Everyone’s preferences will be slightly different, so there’s no one-size-fits-all approach when it comes to deciding where you want to put your money. However, there’s one investment that I plan to keep in my own portfolio for as long as possible: the Vanguard S&P 500 ETF (NYSEMKT: VOO).
What is an S&P 500 ETF?
An ETF, or exchange-traded fund, is a collection of stocks bundled together into a single investment. Some ETFs include stocks that are all from a particular industry, while others are broader and include a wider variety of companies.
An S&P 500 ETF, then, is an investment that aims to mirror the S&P 500 index itself. This means it includes the same stocks as the index, or roughly 500 stocks from the largest and strongest companies in the U.S.
One reason I’m investing heavily in the Vanguard S&P 500 ETF is that it’s more likely to recover from downturns. The S&P 500 itself has a long history of recovering from corrections and crashes, and while there are never any guarantees with investing, it’s extremely likely it will rebound from any future downturns, as well.
In addition, this type of investment is low maintenance. The fund includes hundreds of strong stocks from a variety of industries, so I don’t need to worry about choosing individual stocks, researching companies, or deciding whether it’s time to sell. All I have to do is invest a little each month and then let the fund do the rest of the work for me.
Is this investment right for you?
An S&P 500 ETF is a great option for those who want to take a hands-off approach to investing. If you prefer to avoid the heavy research involved in buying individual stocks, this is a much easier option.
It’s also possible to make a lot of money with S&P 500 ETFs over time. The index itself has historically earned an average rate of return of around 10% per year, so its annual highs and lows have averaged out to around 10% per year over time. If you were investing, say, $300 per month while earning a 10% average annual return, you’d have close to $600,000 after 30 years.

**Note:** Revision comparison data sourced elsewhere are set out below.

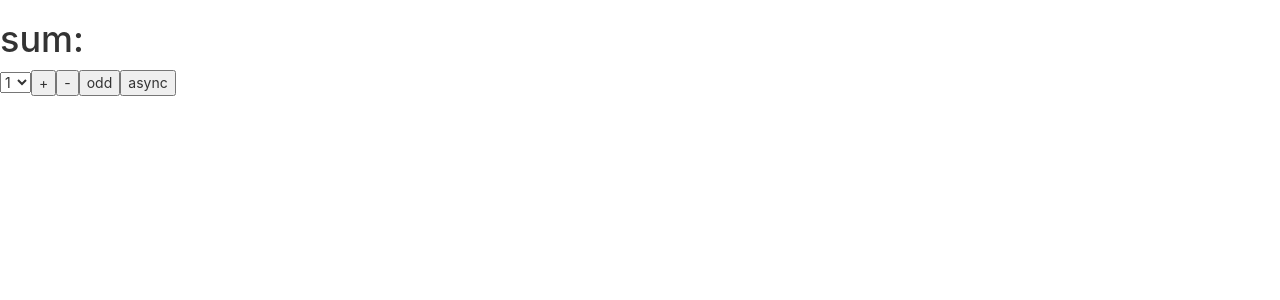
Repository: Shanshan67/React_a
Page: /
These files come from the project's save history. The page is drawn as it stood at one moment and after the next save; the edit follows.
The browser window is 1280 px wide. The pictures show the whole page.
The project was rebuilt for these pictures with package versions that can differ from the ones it lists, and the page was loaded fresh each time.

Above is the page before, as saved 2022-12-08 21:21:36.

After the next save:
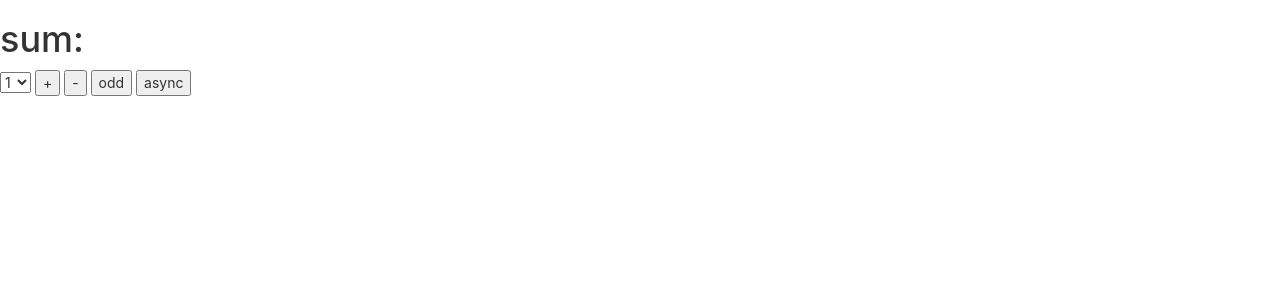
Saved 111 s later.
--- a/src/components/Count/index.jsx
+++ b/src/components/Count/index.jsx
@@ -12,10 +12,10 @@
             <option value="1">1</option>
             <option value="2">2</option>
             <option value="3">3</option>
-        </select>
-        <button>+</button>
-        <button>-</button>
-        <button>odd</button>
+        </select>&nbsp;
+        <button>+</button>&nbsp;
+        <button>-</button>&nbsp;
+        <button>odd</button>&nbsp;
         <button>async</button>
       </div>
     )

One downside to this type of investment is that it can’t earn above-average returns. Because an S&P 500 ETF is designed to follow the performance of the market, it’s impossible for it to beat the market. For many investors, the ease of investing in an S&P 500 ETF outweighs the lower returns. But if your primary goal is to beat the market, this may not be the investment for you.
In addition, you don’t have as much control over your investments as you would if you were buying individual stocks. You can’t choose the stocks within the fund. While that may not be a deal-breaker for many investors, it could be a disadvantage if there are certain companies you’d rather not invest in.
The Vanguard S&P 500 ETF can be a fantastic investment for many people, but it’s not right for everyone. By considering your preferences and your ideal investing approach, it will be easier to decide whether it belongs in your portfolio.
10 stocks we like better than Vanguard S&P 500 ETF
When our award-winning analyst team has a stock tip, it can pay to listen. After all, the newsletter they have run for over a decade, Motley Fool Stock Advisor, has tripled the market.*
They just revealed what they believe are the ten best stocks for investors to buy right now… and Vanguard S&P 500 ETF wasn’t one of them! That’s right — they think these 10 stocks are even better buys.
*Stock Advisor returns as of March 3, 2022